* [What to produce]
Search the lines of the records for the word "entry", and copy every line that has it.

Content revision data:
--- START ---

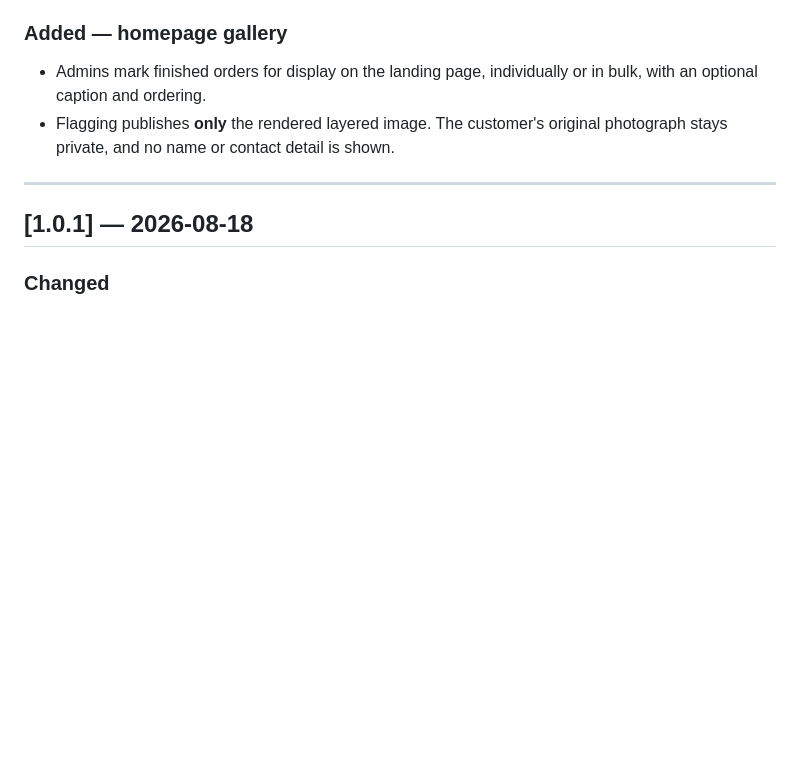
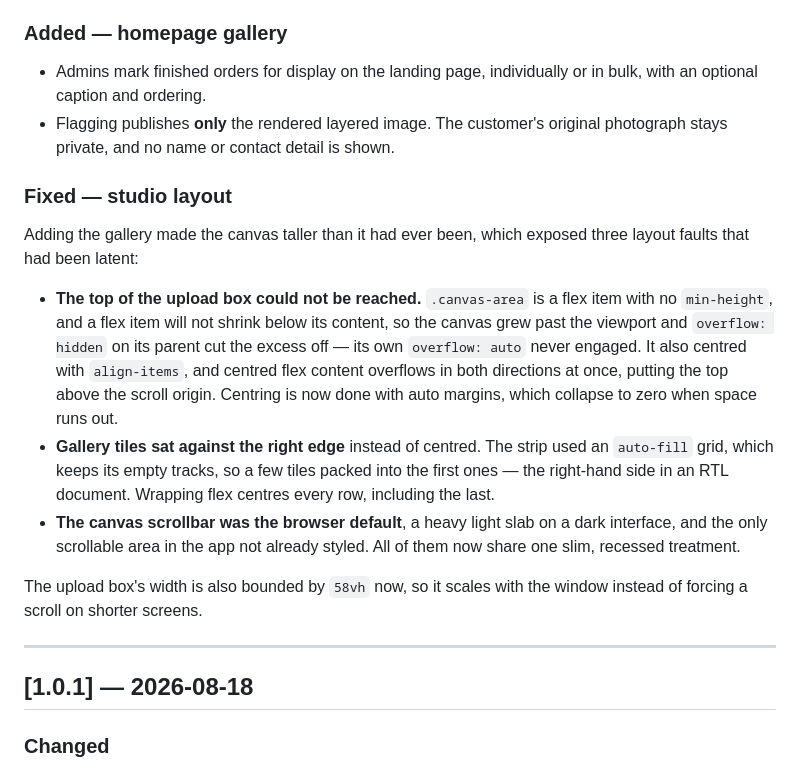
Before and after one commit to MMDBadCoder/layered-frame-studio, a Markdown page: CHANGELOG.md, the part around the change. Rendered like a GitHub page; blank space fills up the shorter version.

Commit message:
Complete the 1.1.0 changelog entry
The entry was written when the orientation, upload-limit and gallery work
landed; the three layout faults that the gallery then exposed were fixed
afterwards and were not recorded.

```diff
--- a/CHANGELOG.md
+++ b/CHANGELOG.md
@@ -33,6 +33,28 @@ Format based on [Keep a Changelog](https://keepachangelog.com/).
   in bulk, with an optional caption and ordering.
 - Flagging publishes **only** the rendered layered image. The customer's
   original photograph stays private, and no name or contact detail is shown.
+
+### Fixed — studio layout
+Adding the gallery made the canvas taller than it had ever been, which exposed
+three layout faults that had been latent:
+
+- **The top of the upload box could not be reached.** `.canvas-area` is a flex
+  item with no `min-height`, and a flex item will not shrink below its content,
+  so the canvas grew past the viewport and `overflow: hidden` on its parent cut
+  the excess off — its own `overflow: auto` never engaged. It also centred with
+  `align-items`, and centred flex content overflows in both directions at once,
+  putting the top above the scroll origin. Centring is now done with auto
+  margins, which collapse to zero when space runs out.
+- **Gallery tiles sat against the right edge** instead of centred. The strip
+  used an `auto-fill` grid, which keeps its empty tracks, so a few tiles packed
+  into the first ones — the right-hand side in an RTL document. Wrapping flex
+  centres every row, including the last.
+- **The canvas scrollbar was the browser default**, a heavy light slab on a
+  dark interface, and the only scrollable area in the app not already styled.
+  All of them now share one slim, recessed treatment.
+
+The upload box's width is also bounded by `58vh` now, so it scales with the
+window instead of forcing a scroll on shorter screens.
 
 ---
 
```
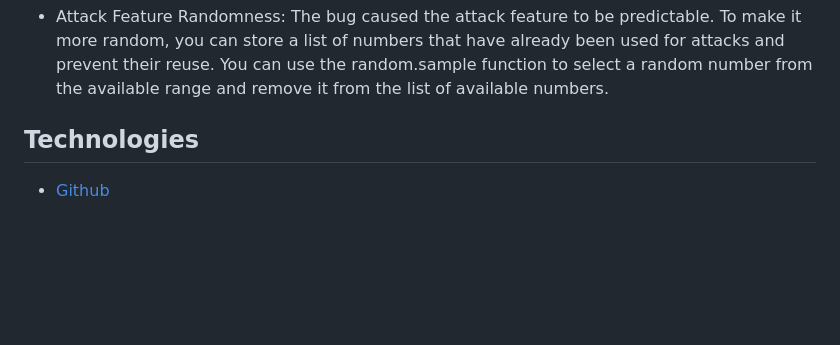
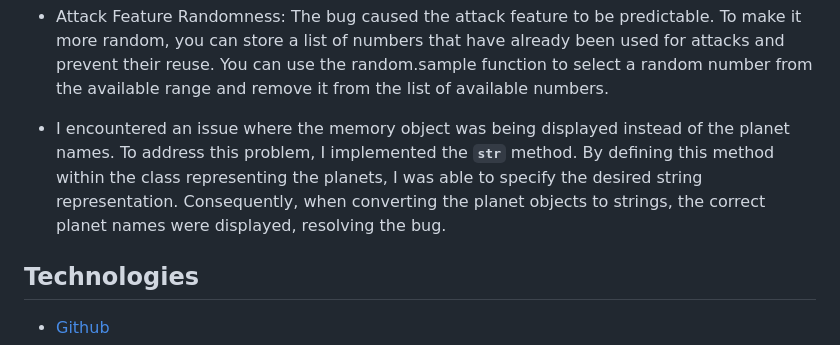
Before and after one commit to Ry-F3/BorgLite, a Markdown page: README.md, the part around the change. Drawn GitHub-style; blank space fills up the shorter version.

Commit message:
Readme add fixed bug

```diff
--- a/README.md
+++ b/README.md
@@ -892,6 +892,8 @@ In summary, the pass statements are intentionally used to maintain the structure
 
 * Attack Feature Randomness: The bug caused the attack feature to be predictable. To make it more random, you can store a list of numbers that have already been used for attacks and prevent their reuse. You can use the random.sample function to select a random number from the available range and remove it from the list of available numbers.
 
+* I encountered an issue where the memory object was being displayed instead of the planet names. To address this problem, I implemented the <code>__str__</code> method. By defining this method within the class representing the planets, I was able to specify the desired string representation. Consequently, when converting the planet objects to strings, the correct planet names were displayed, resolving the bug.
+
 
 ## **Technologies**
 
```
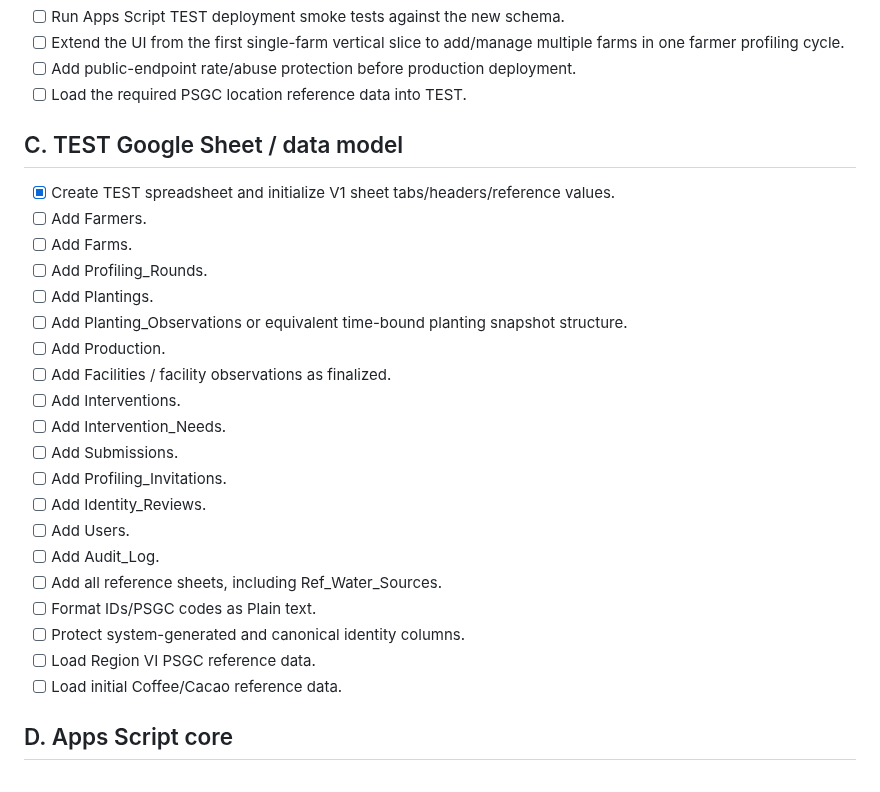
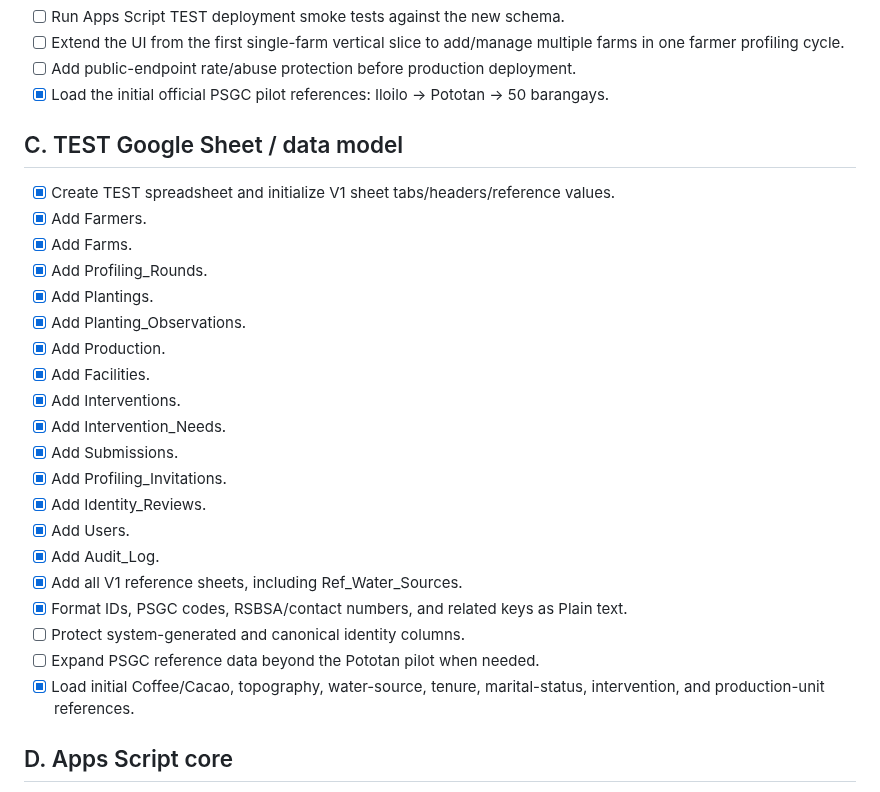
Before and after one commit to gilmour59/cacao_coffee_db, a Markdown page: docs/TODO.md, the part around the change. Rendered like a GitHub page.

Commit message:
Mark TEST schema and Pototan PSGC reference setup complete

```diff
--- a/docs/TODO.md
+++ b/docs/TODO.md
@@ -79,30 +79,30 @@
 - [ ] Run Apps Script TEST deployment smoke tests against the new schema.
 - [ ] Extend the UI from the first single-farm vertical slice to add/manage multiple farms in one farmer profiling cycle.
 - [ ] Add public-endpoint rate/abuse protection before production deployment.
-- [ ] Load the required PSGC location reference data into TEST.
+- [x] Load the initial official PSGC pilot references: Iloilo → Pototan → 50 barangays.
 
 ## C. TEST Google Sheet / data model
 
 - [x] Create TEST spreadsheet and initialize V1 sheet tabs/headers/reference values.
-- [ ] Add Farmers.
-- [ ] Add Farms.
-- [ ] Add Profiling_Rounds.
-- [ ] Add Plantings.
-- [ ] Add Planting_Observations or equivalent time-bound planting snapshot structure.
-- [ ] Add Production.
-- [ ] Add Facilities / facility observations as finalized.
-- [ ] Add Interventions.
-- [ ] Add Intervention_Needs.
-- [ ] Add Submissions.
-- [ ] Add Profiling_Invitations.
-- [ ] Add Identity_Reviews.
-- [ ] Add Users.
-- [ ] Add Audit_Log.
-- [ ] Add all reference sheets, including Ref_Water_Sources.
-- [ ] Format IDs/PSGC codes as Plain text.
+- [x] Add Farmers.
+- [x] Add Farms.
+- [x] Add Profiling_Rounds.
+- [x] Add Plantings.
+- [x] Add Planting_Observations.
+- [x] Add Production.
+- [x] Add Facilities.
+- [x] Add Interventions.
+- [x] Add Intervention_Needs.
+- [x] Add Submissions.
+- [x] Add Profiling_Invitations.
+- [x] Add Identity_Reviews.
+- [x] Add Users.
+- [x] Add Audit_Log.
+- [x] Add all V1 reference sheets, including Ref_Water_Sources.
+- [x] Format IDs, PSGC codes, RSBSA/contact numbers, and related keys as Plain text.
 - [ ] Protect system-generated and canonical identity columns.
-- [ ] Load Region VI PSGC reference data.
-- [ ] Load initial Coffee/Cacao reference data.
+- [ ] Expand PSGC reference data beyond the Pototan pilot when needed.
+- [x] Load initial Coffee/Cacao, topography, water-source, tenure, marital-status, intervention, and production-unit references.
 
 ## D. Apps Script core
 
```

--- END ---

* [Task solution]
Complete the 1.1.0 changelog entry
The entry was written when the orientation, upload-limit and gallery work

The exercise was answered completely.